Exercise material |
↓↓↓
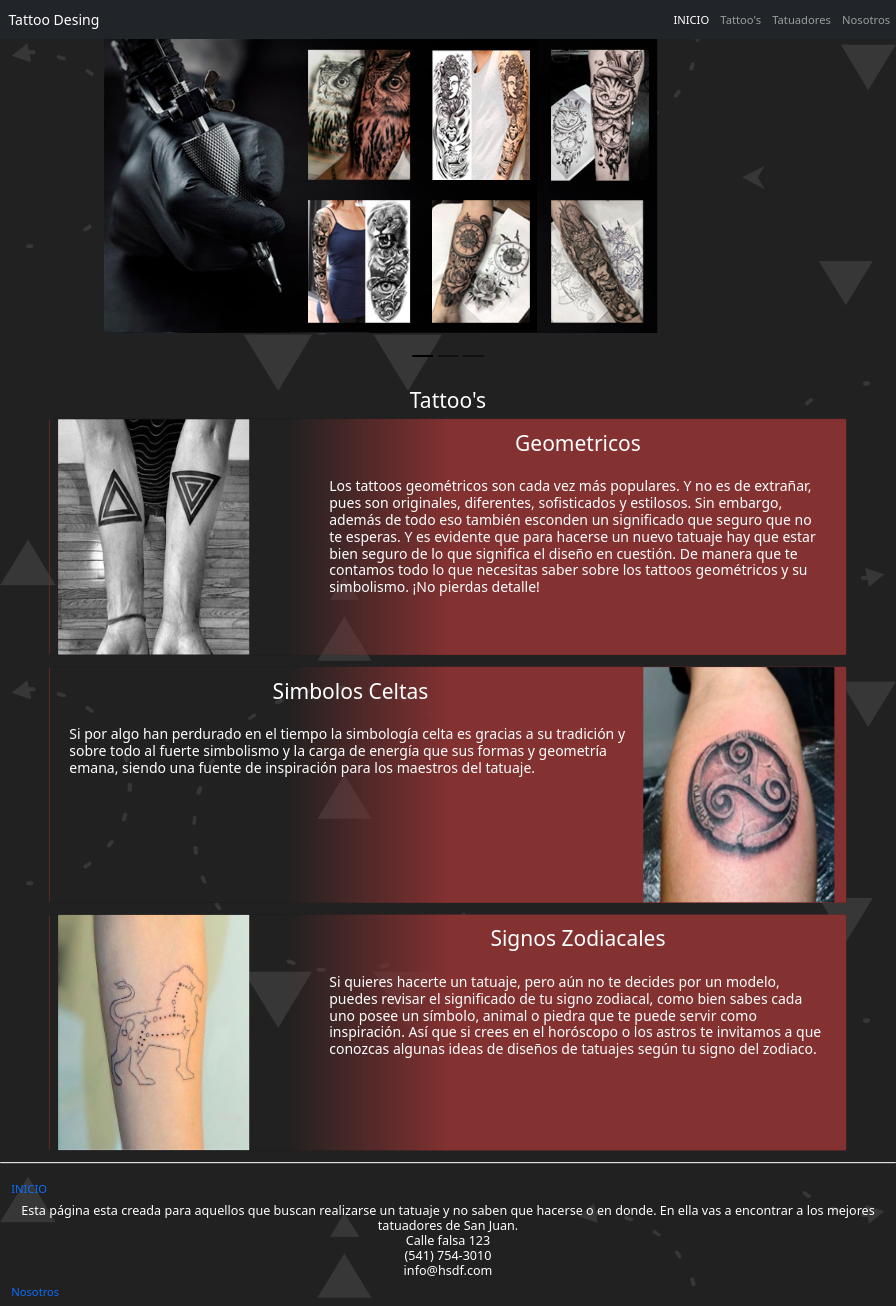
Repository: Vladimir-22/TatooDesign
Page: index.html
These files come from the project's save history. The page is drawn as it stood at one moment and after the next save; the edit follows.
The browser window is 1280 px wide. The pictures show the whole page, at 70% of full size.
Some web libraries are served in a nearby version.

Above is the page before, as saved 2021-05-19 20:58:25.

### index.html
<!DOCTYPE html>
<html lang="es">

<head>
    <meta charset="UTF-8">
    <meta http-equiv="X-UA-Compatible" content="IE=edge">
    <meta name="viewport" content="width=device-width, initial-scale=1.0">
    <link href="https://cdn.jsdelivr.net/npm/bootstrap@5.0.0-beta3/dist/css/bootstrap.min.css" rel="stylesheet" integrity="sha384-eOJMYsd53ii+scO/bJGFsiCZc+5NDVN2yr8+0RDqr0Ql0h+rP48ckxlpbzKgwra6" crossorigin="anonymous">
    <script src="https://cdn.jsdelivr.net/npm/bootstrap@5.0.0-beta3/dist/js/bootstrap.bundle.min.js" integrity="sha384-JEW9xMcG8R+pH31jmWH6WWP0WintQrMb4s7ZOdauHnUtxwoG2vI5DkLtS3qm9Ekf" crossorigin="anonymous"></script>
    <script src="https://cdn.jsdelivr.net/npm/bootstrap@5.0.0-beta3/dist/js/bootstrap.bundle.min.js" integrity="sha384-JEW9xMcG8R+pH31jmWH6WWP0WintQrMb4s7ZOdauHnUtxwoG2vI5DkLtS3qm9Ekf" crossorigin="anonymous"></script>
    <script src="https://cdn.jsdelivr.net/npm/@popperjs/core@2.9.1/dist/umd/popper.min.js" integrity="sha384-SR1sx49pcuLnqZUnnPwx6FCym0wLsk5JZuNx2bPPENzswTNFaQU1RDvt3wT4gWFG" crossorigin="anonymous"></script>
    <script src="https://cdn.jsdelivr.net/npm/bootstrap@5.0.0-beta3/dist/js/bootstrap.min.js" integrity="sha384-j0CNLUeiqtyaRmlzUHCPZ+Gy5fQu0dQ6eZ/xAww941Ai1SxSY+0EQqNXNE6DZiVc" crossorigin="anonymous"></script>
    <link rel="stylesheet" href="https://use.fontawesome.com/releases/v5.8.1/css/all.css" integrity="sha384-50oBUHEmvpQ+1lW4y57PTFmhCaXp0ML5d60M1M7uH2+nqUivzIebhndOJK28anvf" crossorigin="anonymous">
    <link rel="stylesheet" href="css/styles.css">
    <title>Tattoo Desing</title>
</head>

<body>
    <nav class="navbar navbar-expand-lg navbar-dark bg-dark">
        <div class="container-fluid">
            <!-- <i class="fas fa-bars"></i> -->

            <div class="col-md-9">
                <a class="navbar-brand" href="#">Tattoo Desing</a>

                <button class="navbar-toggler" type="button" data-bs-toggle="collapse" data-bs-target="#navbarNav" aria-controls="navbarNav" aria-expanded="false" aria-label="Toggle navigation">
                    <span class="navbar-toggler-icon"></span>
                </button>
            </div>

            <div class="col-md-3 collapse navbar-collapse" id="navbarNav">
                <ul class="navbar-nav">
                    <li class="nav-item">
                        <a class="nav-link active" aria-current="page" href="#">INICIO</a>
                    </li>
                    <li class="nav-item">
                        <a class="nav-link" href="tattoo's.html">Tattoo's</a>
                    </li>
                    <li class="nav-item">
                        <a class="nav-link" href="tatuadores.html">Tatuadores</a>
                    </li>
                    <li class="nav-item">
                        <a class="nav-link" href="nosotros.html" tabindex="-1" aria-disabled="true">Nosotros</a>
                    </li>
                </ul>
            </div>

        </div>
    </nav>

    <div class="container">
        <div class="row" id="carrusel" >
            <div id="carouselExampleDark" class="carousel carousel-dark slide" data-bs-ride="carousel">

                <div class="carousel-indicators">
                    <button type="button" data-bs-target="#carouselExampleDark" data-bs-slide-to="0" class="active" aria-current="true" aria-label="Slide 1"></button>
                    <button type="button" data-bs-target="#carouselExampleDark" data-bs-slide-to="1" aria-label="Slide 2"></button>
                    <button type="button" data-bs-target="#carouselExampleDark" data-bs-slide-to="2" aria-label="Slide 3"></button>
                </div>

                <div class="carousel-inner">
                    <div class="carousel-item active" data-bs-interval="10000">
                        <img id="imgCarrusel" src="./Agos/Carrusel/trae-tu-diseño.png" class="d-block w-20" alt="...">
                        <!-- <div class="carousel-caption d-none d-md-block">
                            <h5>First slide label</h5>
                            <p>Some representative placeholder content for the first slide.</p>
                        </div> -->
                    </div>
                    <div class="carousel-item" data-bs-interval="4000">
                        <img id="imgCarrusel" src="./Agos/Carrusel/Tendencias.png" class="d-block w-20" alt="...">
                        <!-- <div class="carousel-caption d-none d-md-block">
                            <h5>Second slide label</h5>
                            <p>Some representative placeholder content for the second slide.</p>
                        </div> -->
                    </div>
                    <div class="carousel-item" data-bs-interval="2000">
                        <img id="imgCarrusel" src="./Agos/Carrusel/Tatuadores-banner.png" class="d-block w-20" alt="...">
                        <!-- <div class="carousel-caption d-none d-md-block">
                            <h5>Third slide label</h5>
                            <p>Some representative placeholder content for the third slide.</p>
                        </div> -->
                    </div>
                </div>

                <!-- <button class="carousel-control-prev" type="button" data-bs-target="#carouselExampleDark" data-bs-slide="prev">
                  <span class="carousel-control-prev-icon" aria-hidden="true"></span>
                  <span class="visually-hidden">Previous</span>
                </button>
                <button class="carousel-control-next" type="button" data-bs-target="#carouselExampleDark" data-bs-slide="next">
                  <span class="carousel-control-next-icon" aria-hidden="true"></span>
                  <span class="visually-hidden">Next</span>
                </button> -->

            </div>
        </div>

        <div class="row section2 text-center">
            <h1>
                Tattoo's
            </h1>
        </div>

        <div class="row">
            <!-- <div class="card mb-3">
                <img src="./Pedro/Categorías - Signos Zodiacales/Simbolos Celtas.PNG" class="card-img-top" alt="...">
                <div class="card-body">
                    <h5 class="card-title">Card title</h5>
                    <p class="card-text">This is a wider card with supporting text below as a natural lead-in to additional content. This content is a little bit longer.</p>
                    <p class="card-text"><small class="text-muted">Last updated 3 mins ago</small></p>
                </div>
            </div> -->

            <div id="Geometricos" class="card mb-3" style="max-width: auto;">
                <div class="row g-0">
                    <div class="col-md-4">
                        <img id="imagen" src="./Pedro/Categorías - descripcion inicio/Tatuajes Geometricos.jpg" alt="...">
                    </div>
                    <div class="col-md-8">
                        <div class="card-body">
                            <h1 class="card-title">Geometricos</h1> <br>
                            <h5 id="descrip-gral" class="card-text">
                                Los tattoos geométricos son cada vez más populares. Y no es de extrañar, pues son originales, diferentes, sofisticados y estilosos. Sin embargo, además de todo eso también esconden un significado que seguro que no te esperas.
                                Y es evidente que para hacerse un nuevo tatuaje hay que estar bien seguro de lo que significa el diseño en cuestión. De manera que te contamos todo lo que necesitas saber sobre los tattoos geométricos y su simbolismo. ¡No
                                pierdas detalle!
                            </h5>
                            <!-- <p class="card-text"><small class="text-muted">Última actualización 3 minutos</small></p> -->
                        </div>
                    </div>
                </div>
            </div>

            <div id="Celtas" class="card mb-3" style="max-width: auto;">
                <div class="row g-0">
                    <div class="col-md-9">
                        <div class="card-body">
                            <h1 class="card-title">Simbolos Celtas</h1> <br>
                            <h5 id="descrip-gral" class="card-text">
                                Si por algo han perdurado en el tiempo la simbología celta es gracias a su tradición y sobre todo
                                al fuerte simbolismo y la carga de energía que sus formas y geometría emana, siendo una fuente de
                                inspiración para los maestros del tatuaje.
                            </h5 >
                            <!-- <p class="card-text"><small class="text-muted">Última actualización 3 minutos</small></p> -->
                        </div>
                    </div>
                    <div class="col-md-3">
                        <img id="imagen" src="./Pedro/Categorías - descripcion inicio/Simbolos Celtas.jpg" alt="...">
                    </div>
                </div>
            </div>

            <div id="Zodiacales" class="card mb-3" style="max-width: auto;">
                <div class="row g-0">
                    <div class="col-md-4">
                        <img id="imagen" src="./Pedro/Categorías - descripcion inicio/Signos Zodiacales.jpg" alt="...">
                    </div>
                    <div class="col-md-8">
                        <div class="card-body">
                            <h1 class="card-title">Signos Zodiacales</h1> <br>
                            <h5 id="descrip-gral" class="card-text">
                                Si quieres hacerte un tatuaje, pero aún no te decides por un modelo, puedes revisar el significado
                                de tu signo zodiacal, como bien sabes cada uno posee un símbolo, animal o piedra que te puede servir
                                como inspiración.
                                Así que si crees en el horóscopo o los astros te invitamos a que conozcas algunas ideas de diseños
                                de tatuajes según tu signo del zodiaco.
                            </h5>
                            <!-- <p class="card-text"><small class="text-muted">Última actualización 3 minutos</small></p> -->
                        </div>
                    </div>
                </div>
            </div>
        </div>

    </div>
</body>
<footer>
    <div class="footer" id="footer">
        <div id="footer" class="card mb-3" style="auto"></div>
            <div class="col-6 col-md-4">
                <a class="nav-link active" aria-current="page" href="#">INICIO</a>
            </div>
           <div class=>
                <h3 id="descrip-gral" class="card-text">
                    Esta página esta creada para aquellos que buscan realizarse un tatuaje y no saben que hacerse o en donde. En ella vas a encontrar a los mejores tatuadores de San Juan.<br>
                    Calle falsa 123<br>
                    (541) 754-3010<br>
                    info@hsdf.com<br>
                </h3>
            </div>

            <div class="col-6 col-md-4"">

                    <a class="nav-link" href="nosotros.html" tabindex="-1" aria-disabled="true">Nosotros</a>
                </div>
            </div>
         </div>
    </div>

</footer>
</html>

### css/styles.css
body {
    margin: 0 !important;
    padding: 0;
    position: relative;
    /*width: 1440px;
    height: 1024px;*/
    background: #212121;
    background-image: url(../Daniela/Background.png);
    background-position: center;
    background-size: contain;
    /* font-family: NanumGothic; */
}

.section2 {
    margin-top: 7%;
    color: white;
}

.section3 {
    margin-top: 3%;
    color: white;
}

h1 {
    font-size: 30px;
}

h2 {
    font-size: 21px;
}

h3 {
    font-size: 18px;
}

h1,
h2,
h3 {
    color: white;
    text-align: center;
}


/*.card img {
    width: 30%;
    height: 30%;
    align-content: center;
} */

nav {
    position: absolute;
    left: 0% !important;
    right: 0% !important;
    top: 0% !important;
    bottom: 0% !important;
    background: #000000 !important;
}

.carousel-indicators {
    left: 0% !important;
    right: 0% !important;
    top: 105% !important;
    bottom: 0% !important;
    margin-top: 0% !important;
}

.carousel-inner {
    left: 6% !important;
    right: 0% !important;
    top: 0% !important;
}



#Geometricos,
#Celtas,
#Zodiacales {
    background: linear-gradient(270deg, #833131 50%, rgba(131, 49, 49, 0) 70.34%);
    border-radius: 4px;
}

#nosotros
{
    background: none;
}

#descrip-gral {
    color: white;
}

#imagen {
    width: 273px;
    height: 336px;
}

#Celtas #imagen {
    right: 100% !important;
    top: 660px;
}

After the next save:
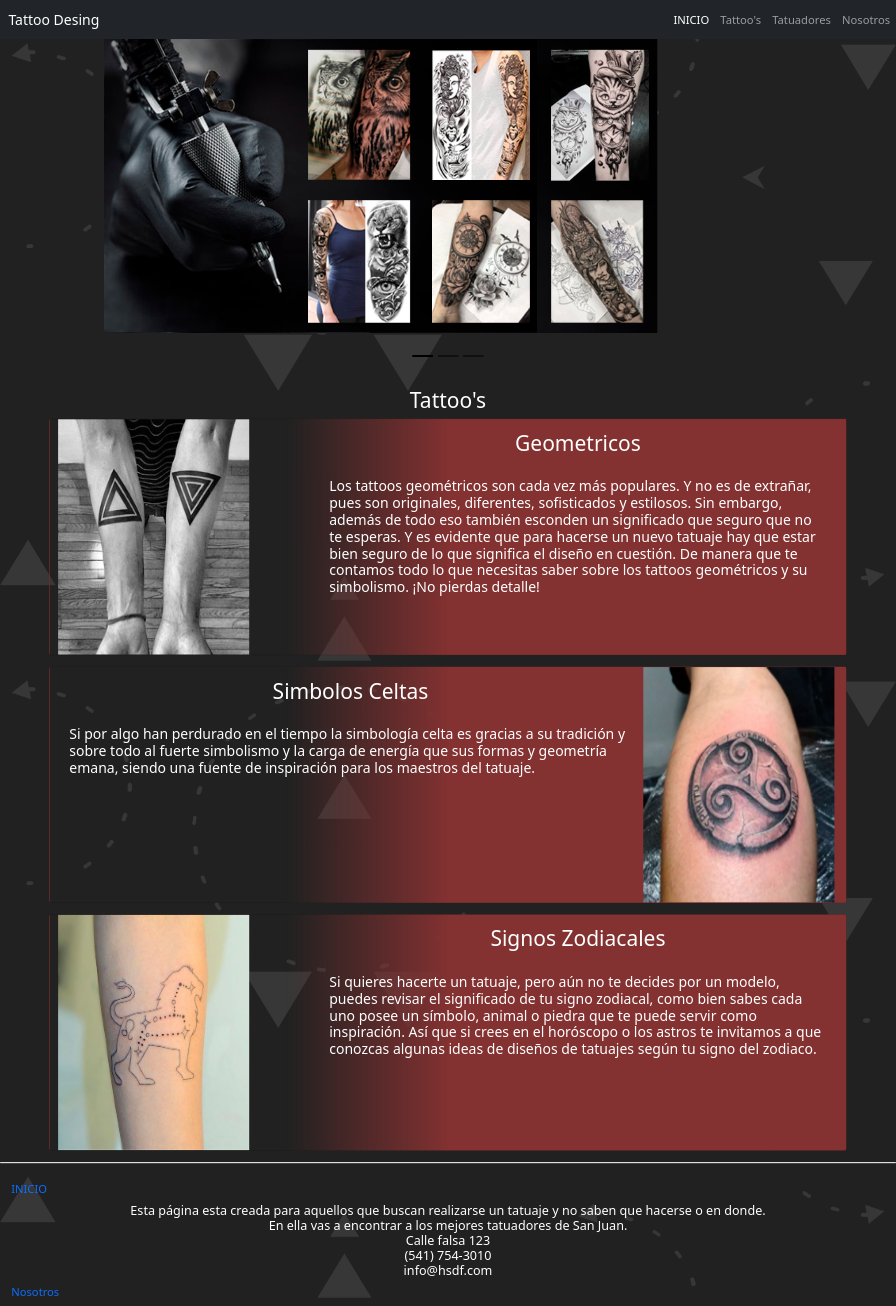
Saved 97 s later.
--- a/index.html
+++ b/index.html
@@ -180,7 +180,8 @@
             </div>
            <div class=>
                 <h3 id="descrip-gral" class="card-text">
-                    Esta página esta creada para aquellos que buscan realizarse un tatuaje y no saben que hacerse o en donde. En ella vas a encontrar a los mejores tatuadores de San Juan.<br>
+                    Esta página esta creada para aquellos que buscan realizarse un tatuaje y no saben que hacerse o en donde. <br>
+                    En ella vas a encontrar a los mejores tatuadores de San Juan.<br>
                     Calle falsa 123<br>
                     (541) 754-3010<br>
                     info@hsdf.com<br>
↑↑↑
Brief | Where in the entries above does the word "navbarNav" appear? Copy each line that has it.

The completed task |
                <button class="navbar-toggler" type="button" data-bs-toggle="collapse" data-bs-target="#navbarNav" aria-controls="navbarNav" aria-expanded="false" aria-label="Toggle navigation">
            <div class="col-md-3 collapse navbar-collapse" id="navbarNav">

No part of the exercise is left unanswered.